London: More than 1 million pounds worth of assets have been recovered by the UK’s National Crime Agency (NCA) following a civil recovery investigation into a Nigerian fraudster and his long-term British Indian partner, who both led extravagant lifestyles despite their combined declared annual income not exceeding 49,000 pounds.
Ayodele Oluseye Odewale, also known as Ayodele Balogun, 42, and his partner of 21 years 40-year-old Londoner Sara Bharat Yadav, were ordered to hand 1,011,431 pounds to the NCA at the High Court under the UK Proceeds of Crime Act this week.
Odewale and Yadav had extravagant lifestyles funded from stealing the identities of honest, law abiding citizens. We have recovered their assets so they see no benefit from their unlawful activity, said Andy Lewis, head of Asset Denial at the NCA.
We are pleased our commitment to this investigation has paid off, having worked closely with partners including the Metropolitan Police and the South East Regional Organised Crime Unit. We will continue our work to identify those linked to economic crime, and take away their illicit assets, he said.
NCA investigators found that the couple had hundreds of thousands of pounds passing through their bank accounts annually, despite Odewale not having had any legitimate employment earnings since his release from prison in 2005, and far in excess of Yadav’s managerial salary.
According to the NCA, Odewale is a convicted fraudster with numerous dishonesty offences between 1998 and 2016 and made millions from his scams.
He typically targeted people living in wealthy areas, researching their details through public records and fraudulently applying for credit cards in their names, which he used to withdraw cash.
Yadav, an operations manager at Imperial College London, and Odewale also bought properties in London and Liverpool respectively, with significant deposits involved on each.
These properties were subsequently sold in what the NCA believed was an attempt to launder the proceeds of Odewale’s criminal activities.
In her judgment, Justice Maura McGowan found the NCA’s evidence to be detailed, cogent, and helpful .
The UK court heard how the couple sent their three children to a private school, which costs 37,000 pounds per year, and also enjoyed frequent luxury holidays in India, Morocco, Nigeria, South Africa, Cape Verde and Turkey.
The NCA said it went on to recover 797,431 pounds from the couple’s bank accounts, three branded Patek Philippe watches valued at 199,000, pounds and a private car registration plate worth 15,000 pounds.

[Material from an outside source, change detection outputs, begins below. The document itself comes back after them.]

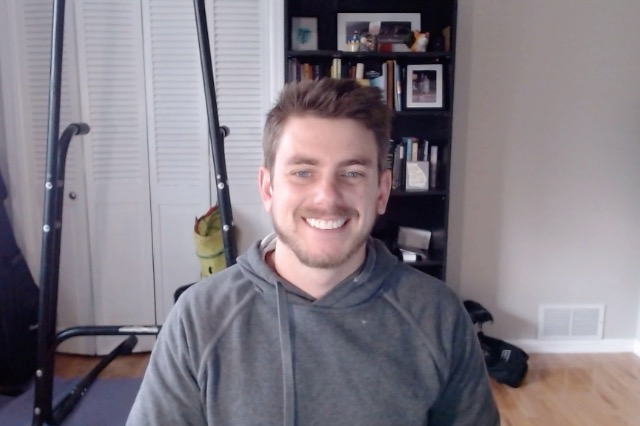
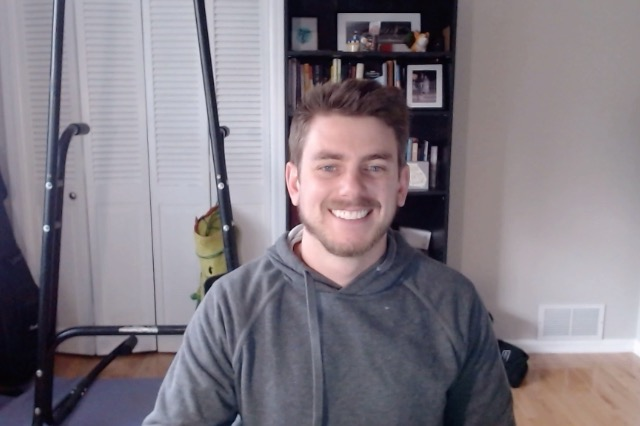
Adding images through the day

Changed region(s): [[0.1875, 0.1831, 0.8125, 1.0], [0.5938, 0.8239, 0.625, 0.8545]]

diff --git a/README.md b/README.md
@@ -1,1 +1,45 @@
 # Slack Stop Motion
+
+12 images
+
+time frames:
+
+"out of office" - 17:00 - 08:00 - image-11.jpg
+
+"in office" - 07:00 - 17:30 happens every 30 minutes
+
+01:00 - image-11
+02:00 - image-11
+03:00 - image-11
+04:00 - image-11
+05:00 - image-11
+06:00 - image-11
+07:00 - image-10
+07:30 - image-9
+08:00 - image-8
+08:30 - image-7
+09:00 - image-6
+09:30 - image-5
+10:00 - image-4
+10:30 - image-3
+11:00 - image-2
+11:30 - image-1
+12:00 - image-0
+12:30 - image-1
+13:00 - image-2
+13:30 - image-3
+14:00 - image-4
+14:30 - image-5
+15:00 - image-6
+15:30 - image-7
+16:00 - image-8
+16:30 - image-9
+17:00 - image-10
+17:30 - image-11
+18:00 - image-11
+19:00 - image-11
+20:00 - image-11
+21:00 - image-11
+22:00 - image-11
+23:00 - image-11
+24:00 - image-11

Ben Russell, Deputy Director of the National Economic Crime Centre, said: Fraud causes real harm to people across the UK and we are determined to use all our powers, including civil recovery, to disrupt criminals and take money and assets out of their hands.
The National Economic Crime Centre has a unique role coordinating the response to economic crime, bringing together the full force of our partners from across the public and private sector.
The High Court ordered on Tuesday that one of the watches and 140,759, pounds which could be traced back to two specific frauds, be handed to NatWest Bank to replace money used to compensate two of their customers.
Odewale is also believed to have impersonated some of his victims in phone calls to their banks, ordered and intercepted replacement debit cards, which he then used to purchase high value items such as watches.
These watches were then traded and sold with the proceeds being laundered through bank accounts belonging to Odewale and Yadav.
Even when Odewale fled the UK in 2016, the couple continued to enjoy an extravagant lifestyle. The rent on Yadav’s London home alone is nearly 42,000 pounds per year more than her annual income.
In the last three years they have owned expensive cars including a Porsche Carrera, two Mercedes, and Yadav currently drives an Audi RS4 which when new is worth around 60,000 pounds.
Yadav, who remained in the UK when Odewale left for Nigeria, was also found by Justice McGowan to have knowingly benefited from assets gained through unlawful conduct.
The judge stated that Yadav dishonestly chose to turn a blind eye to the illegitimacy of those funds and enjoyed the luxuries it provided noting, for example, the gold Rolex she wore to the hearing.
NCA investigators described one of Odewale’s explanations that he made hundreds of thousands of pounds to fund his lifestyle at betting shop fixed odd terminals as inherently unlikely .
Odewale gave evidence to the High Court via video from Nigeria, as he is subject to a deportation order and cannot return to the UK. The judge noted he showed little concern for the victims of the fraud and offered bare (often angry) denials to questions put to him by the NCA’s barrister.